spearheaded by the work of Sharon White, researched and developed
the program that began operation in 1993. Historically, the
Children Who Witness Abuse Program has been tied to services
for abused mothers and the goal of the program remains the
To break the cycle of intergenerational abuse
by focusing on the children of the family, to teach them non-violent
ways of resolving conflict and begin healing the wounds inflicted
Mandate and Description
CWWA is a community-based prevention program with a focus
on children who have been exposed to the abuse of their mothers.
- The program provides group and individual counseling services
for children ages 3 – 19 who are living in the community
and who have witnessed the abuse of their mothers.
- It provides information and support to the mother or other
supportive adult, and includes a school-based educational
component focusing on violence prevention.
- The program description includes information to assist
referring parents in deciding whether CWWA counseling is
appropriate for their children.
- CWWA Counseling is not intended as a crisis response to
the witnessing of abuse. It is intended for when a child’s
situation has stabilized, when he/she is out danger and
when there is better opportunity for intervention.
- CWWA counseling is based on a psycho-educational model
with a feminist perspective.
Children Who Witness Abuse Program Evaluation
BC/Yukon Society of Transition Houses received funding from
the Vancouver Foundation in July 1998 to undertake an evaluation
of the Children Who Witness Abuse Programs from the children’s
point of view. "Children Who Witness Abuse Program Evaluation:
Pre/Post Program Questionnaire" was prepared by Valerie
Oglov on behalf of the BC/Yukon Society of Transition Houses.
Children were given questionnaires before or shortly after
beginning the group or individual counseling. The Post-Test
questionnaire was given at the conclusion of the groups. For
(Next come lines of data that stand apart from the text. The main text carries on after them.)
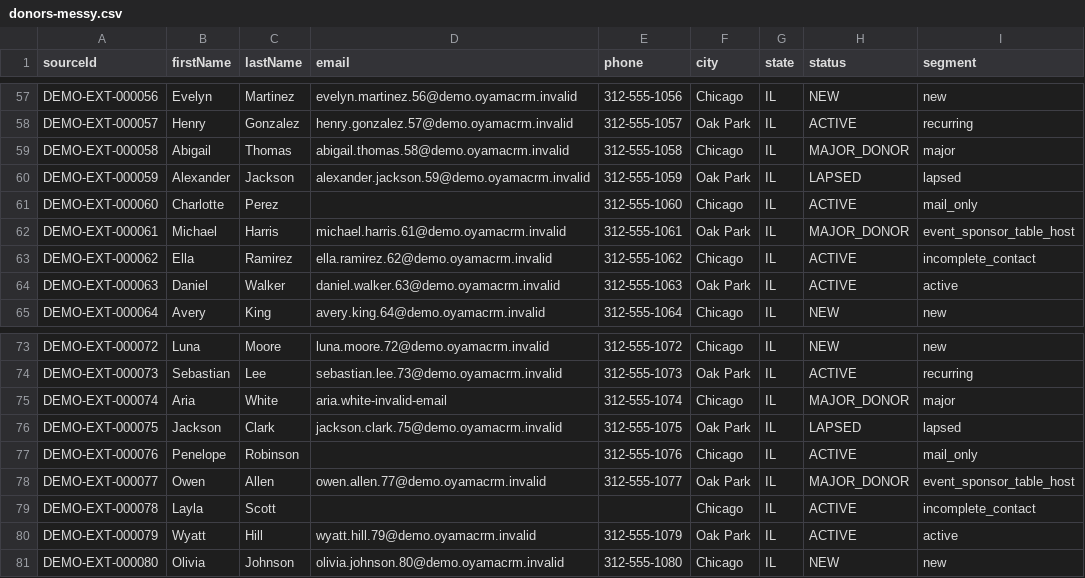
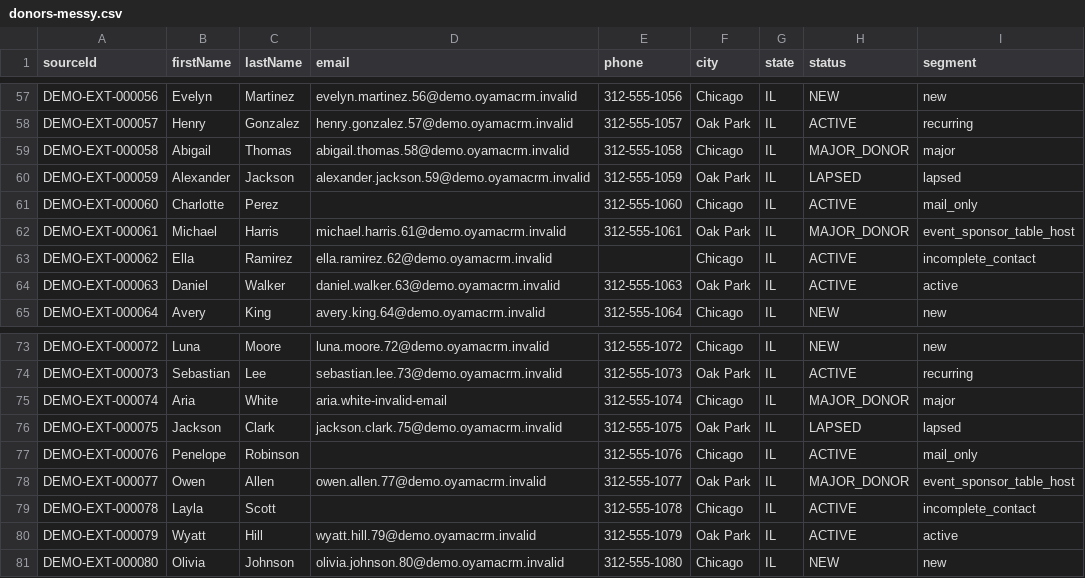
Before and after one commit to jamesk9526/OyamaCRM, a CSV file: prisma/demo-imports/donors-messy.csv, drawn as a sheet; only a part is shown, gaps mark what is left out; the diff covers the shown part only.

```diff
--- a/prisma/demo-imports/donors-messy.csv
+++ b/prisma/demo-imports/donors-messy.csv
@@ -62,3 +62,3 @@ DEMO-EXT-000060,Charlotte,Perez,,312-555-1060,Chicago,IL,ACTIVE,mail_only
 DEMO-EXT-000061,Michael,Harris,michael.harris.61@demo.oyamacrm.invalid,312-555-1061,Oak Park,IL,MAJOR_DONOR,event_sponsor_table_host
-DEMO-EXT-000062,Ella,Ramirez,ella.ramirez.62@demo.oyamacrm.invalid,312-555-1062,Chicago,IL,ACTIVE,incomplete_contact
+DEMO-EXT-000062,Ella,Ramirez,ella.ramirez.62@demo.oyamacrm.invalid,,Chicago,IL,ACTIVE,incomplete_contact
 DEMO-EXT-000063,Daniel,Walker,daniel.walker.63@demo.oyamacrm.invalid,312-555-1063,Oak Park,IL,ACTIVE,active
@@ -78,3 +78,3 @@ DEMO-EXT-000076,Penelope,Robinson,,312-555-1076,Chicago,IL,ACTIVE,mail_only
 DEMO-EXT-000077,Owen,Allen,owen.allen.77@demo.oyamacrm.invalid,312-555-1077,Oak Park,IL,MAJOR_DONOR,event_sponsor_table_host
-DEMO-EXT-000078,Layla,Scott,,,Chicago,IL,ACTIVE,incomplete_contact
+DEMO-EXT-000078,Layla,Scott,,312-555-1078,Chicago,IL,ACTIVE,incomplete_contact
 DEMO-EXT-000079,Wyatt,Hill,wyatt.hill.79@demo.oyamacrm.invalid,312-555-1079,Oak Park,IL,ACTIVE,active
```
Also changed, not shown: 5 edited cells elsewhere in this file, prisma/demo-imports/clients-messy.csv, prisma/demo-imports/donors-clean.csv, 44 other files.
children in individual counseling sessions, in most cases
counseling continued after the post-test questionnaire was
The children’s evaluations of the CWWA program were very
positive. The BC/Yukon Society and the Children Who Witness
Abuse Programs it coordinates now have specific and concrete
feedback about what children have learned in the programs
about definitions of abuse, safety skills, knowledge and attitudes
about violence/abuse, identifying, expressing and coping with
the feelings and self esteem. In addition, children and mother’s/caregiver’s
evaluations of the groups and/or individual counseling was
positive. It was noted that children enjoyed the programs
and had indeed learned many of the skills the programs were
designed to develop. Mothers or caregivers observed positive
changes in their children after they had participated in the
Copies of "A CWWA (Children Who Witness Abuse) Program
Evaluation…", which includes the evaluation Pre/Post
Program Questionnaire, are available by contacting the BC
Yukon Society of Transition Houses at (604) 669-6943. The
cost of the manual is $10 for Society members; $15 for non-members.
For more information about other BCYSTH publications and/or
programs, please call 669-6943, or consult our website, located